Every schoolchild knows that King Harold lost the Battle of Hastings because he and his army were exhausted after a long march. But now there is another theory. Research suggests that England's last Anglo-Saxon king, a battle-hardened warrior, had been clinically depressed for months before he lost to the Norman invader William in the autumn of 1066. Had he been treated for his illness, Britain, and the world, would be radically different.

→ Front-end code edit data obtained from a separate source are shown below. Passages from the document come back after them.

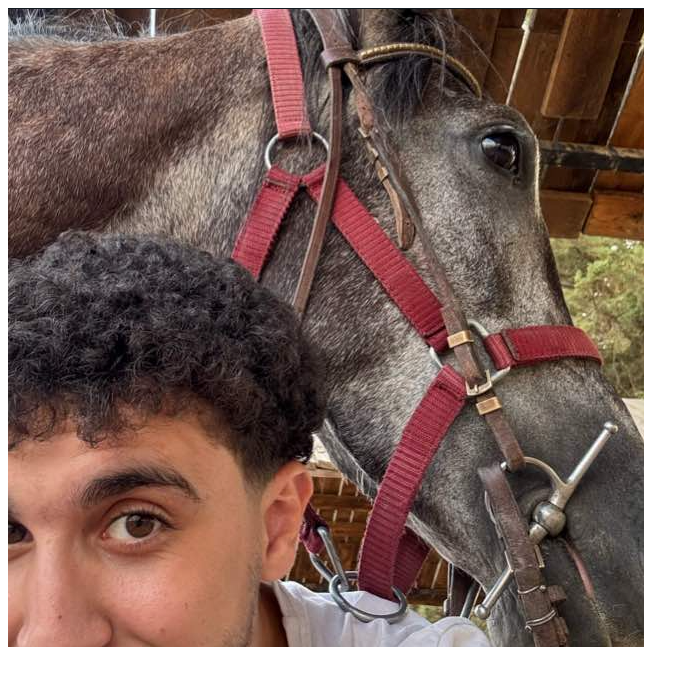
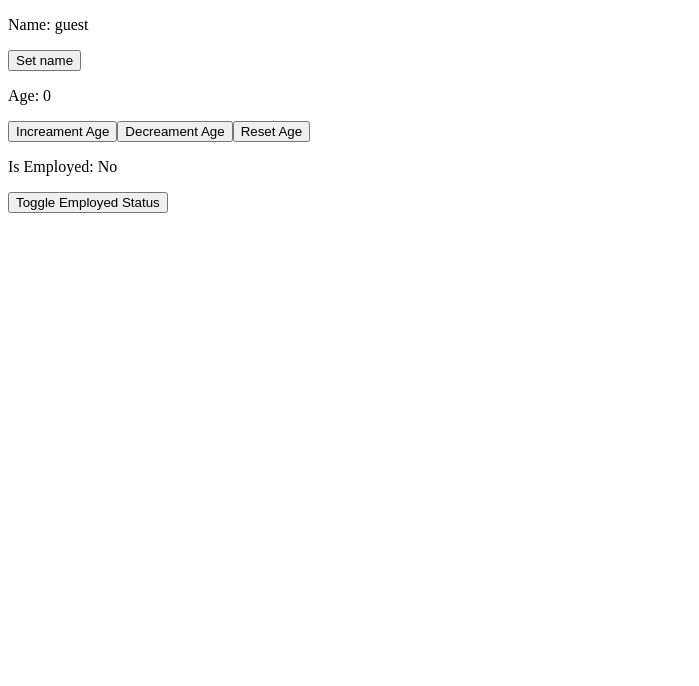
Before and after one commit to loairebouh/useEffect-counter, a React (Vite) app: page / in a window 1280 px wide. Shown: the top 686 px of the page, without its empty margins (0-699 px from the left). Built offline with nearby package versions, Linux system fonts and the light colour scheme.

Commit message:
useState() hook

```diff
--- a/src/App.jsx
+++ b/src/App.jsx
@@ -1,10 +1,9 @@
-import Button from "./Button";
-import ProfilePic from "./PorfilePic";
+import MyComponent from "./MyComponent";
 
 function App() {
 	return (
 		<>
-			<ProfilePic />
+			<MyComponent />
 		</>
 	);
 }
--- /dev/null
+++ b/src/MyComponent.jsx
@@ -0,0 +1,35 @@
+import { useState } from "react";
+
+function MyComponent() {
+	const [name, setName] = useState("guest");
+	const [age, setAge] = useState(0);
+	const [isEmployed, setIsEmployed] = useState(false);
+	const updateName = () => {
+		setName("spongebob");
+	};
+	const increamentAge = () => {
+		setAge(age + 1);
+	};
+	const decreamentAge = () => {
+		setAge(age - 1);
+	};
+	const resetAge = () => {
+		setAge(0);
+	};
+	const toggleEmployedStatus = () => {
+		setIsEmployed(!isEmployed);
+	};
+	return (
+		<div>
+			<p>Name: {name}</p>
+			<button onClick={updateName}>Set name</button>
+			<p>Age: {age}</p>
+			<button onClick={increamentAge}>Increament Age</button>
+			<button onClick={decreamentAge}>Decreament Age</button>
+			<button onClick={resetAge}>Reset Age</button>
+			<p>Is Employed: {isEmployed ? "Yes" : "No"}</p>
+			<button onClick={toggleEmployedStatus}>Toggle Employed Status</button>
+		</div>
+	);
+}
+export default MyComponent;
```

Psychologists claim the king plunged into a depression after he was branded a heretic by Rome in March 1066. With no hope of salvation for his soul, say researchers, Harold started to exhibit the behaviour and mood changes associated with depression. "Harold suffered intense feelings of guilt and loss, mainly due to his sense that he was a heretic targeted in a holy war," says Dr Max Sugar, from Tulane University, New Orleans, who led the research. "This meant the loss of his soul and an afterlife. This would account for his inept leadership." An arrow in the eye probably didn't help.